Although not a certainty, presence of retroactive provisions or potentially retroactive provisions is likely to raise questions of constitutionality. Research on the operation of a statute should always include an examination of both the statute and any amendments to assess their possible retroactive effects. If so, additional research into the relevant dates of events, enactment and amendment may give rise to rights and remedies for the client.
Legislative intent notwithstanding, the court may not give a statute retroactive effect if doing so offends constitutional principles. In re Marriage of Buol, 39 Cal.3d 751, 756 (1985).
In determining whether a retroactive law contravenes the due process clause, we consider such factors as the significance of the state interest served by the law, the importance of the retroactive application of the law to the effectuation of that interest, the extent of reliance upon the former law, the legitimacy of that reliance, the extent of actions taken on the basis of that reliance, and the extent to which the retroactive application of the new law would disrupt those actions.
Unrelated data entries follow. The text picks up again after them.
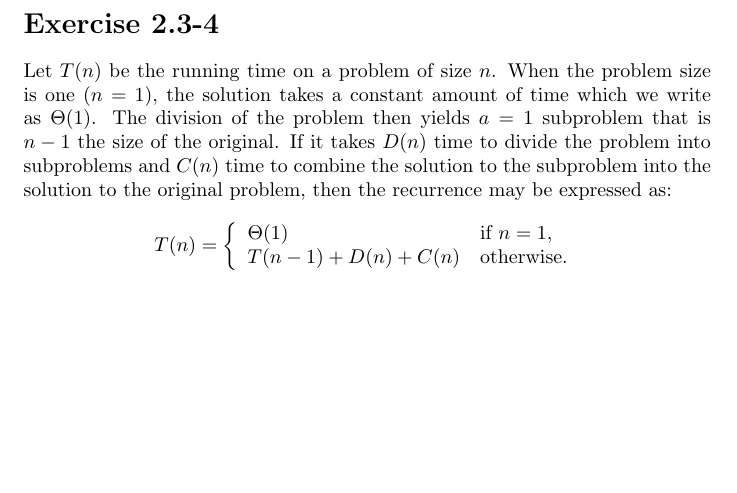
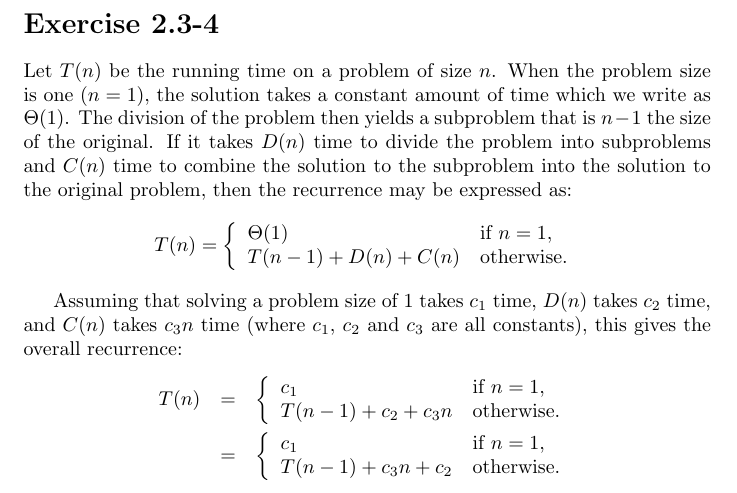
Before and after one commit to clinew/introduction_to_algorithms, a LaTeX document (frostsnow/e2_3-4.tex): part of the page, cut so that both start at the same text, the shorter picture padded with empty space. Compiled offline with pdfLaTeX.

Commit message:
Clarify e2-3-4

```diff
--- a/frostsnow/e2_3-4.tex
+++ b/frostsnow/e2_3-4.tex
@@ -6,7 +6,7 @@
 
 \section*{Exercise 2.3-4}
 
-Let $T(n)$ be the running time on a problem of size $n$. When the problem size is one ($n = 1$), the solution takes a constant amount of time which we write as $\Theta(1)$. The division of the problem then yields $a = 1$ subproblem that is $n - 1$ the size of the original. If it takes $D(n)$ time to divide the problem into subproblems and $C(n)$ time to combine the solution to the subproblem into the solution to the original problem, then the recurrence may be expressed as:
+Let $T(n)$ be the running time on a problem of size $n$. When the problem size is one ($n = 1$), the solution takes a constant amount of time which we write as $\Theta(1)$. The division of the problem then yields a subproblem that is $n - 1$ the size of the original. If it takes $D(n)$ time to divide the problem into subproblems and $C(n)$ time to combine the solution to the subproblem into the solution to the original problem, then the recurrence may be expressed as:
 \begin{equation*}
 	T(n) = \left\{
 	       \begin{array}{ll}
@@ -15,4 +15,18 @@ Let $T(n)$ be the running time on a problem of size $n$. When the problem size i
 	\end{array} \right.
 \end{equation*}
 
+Assuming that solving a problem size of 1 takes $c_1$ time, $D(n)$ takes $c_2$ time, and $C(n)$ takes $c_3 n$ time (where $c_1$, $c_2$ and $c_3$ are all constants), this gives the overall recurrence:
+\begin{eqnarray*}
+	T(n) & = & \left\{
+	       \begin{array}{ll}
+		c_1 & \text{if } n = 1, \\
+		T(n - 1) + c_2 + c_3 n & \text{otherwise}.
+	\end{array} \right. \\
+	 & = & \left\{
+	       \begin{array}{ll}
+		c_1 & \text{if } n = 1, \\
+		T(n - 1) + c_3 n + c_2 & \text{otherwise}.
+	\end{array} \right.
+\end{eqnarray*}
+
 \end{document}
```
In re Marriage of Petropoulos, 91 Cal.App.4th 161, 174 (2001), quoting In re Marriage of Bouquet, 16 Cal.3d 583, 592-93 (1976). Thus, courts have been unsympathetic to retroactive legislative denial of rights to reimbursement for previously incurred debts. See, e.g., County of Sacramento v. Loeb, 160 Cal.App.3d 446, 459-60 (1984) ("As the Counties' contractual entitlement to the money arose at least in 1980-1981, if not before, application of a statute enacted in 1983 which purports to cut off that entitlement would clearly be retroactive" and would not be enforced.). Retroactive changes to statutes of limitation may trigger constitutional violations, E.g., Lampf, Pleva, Lipkind, Prupis & Petigrow v. Gilbertson, 501 U.S. 350 (1995) (superseded by statute). Even a new rule of constitutional law may trigger violations if applied retroactively. E.g., Landgraf v. USI Film Products, 511 U.S. 244 (1994); Teague v. Lane, 489 U.S. 288 (1989); Bender, The Retroactive Effect of an Overruling Constitutional Decision: Mapp v. Ohio, 110 U. Pa. L. Rev. 650, 655-56 (1962).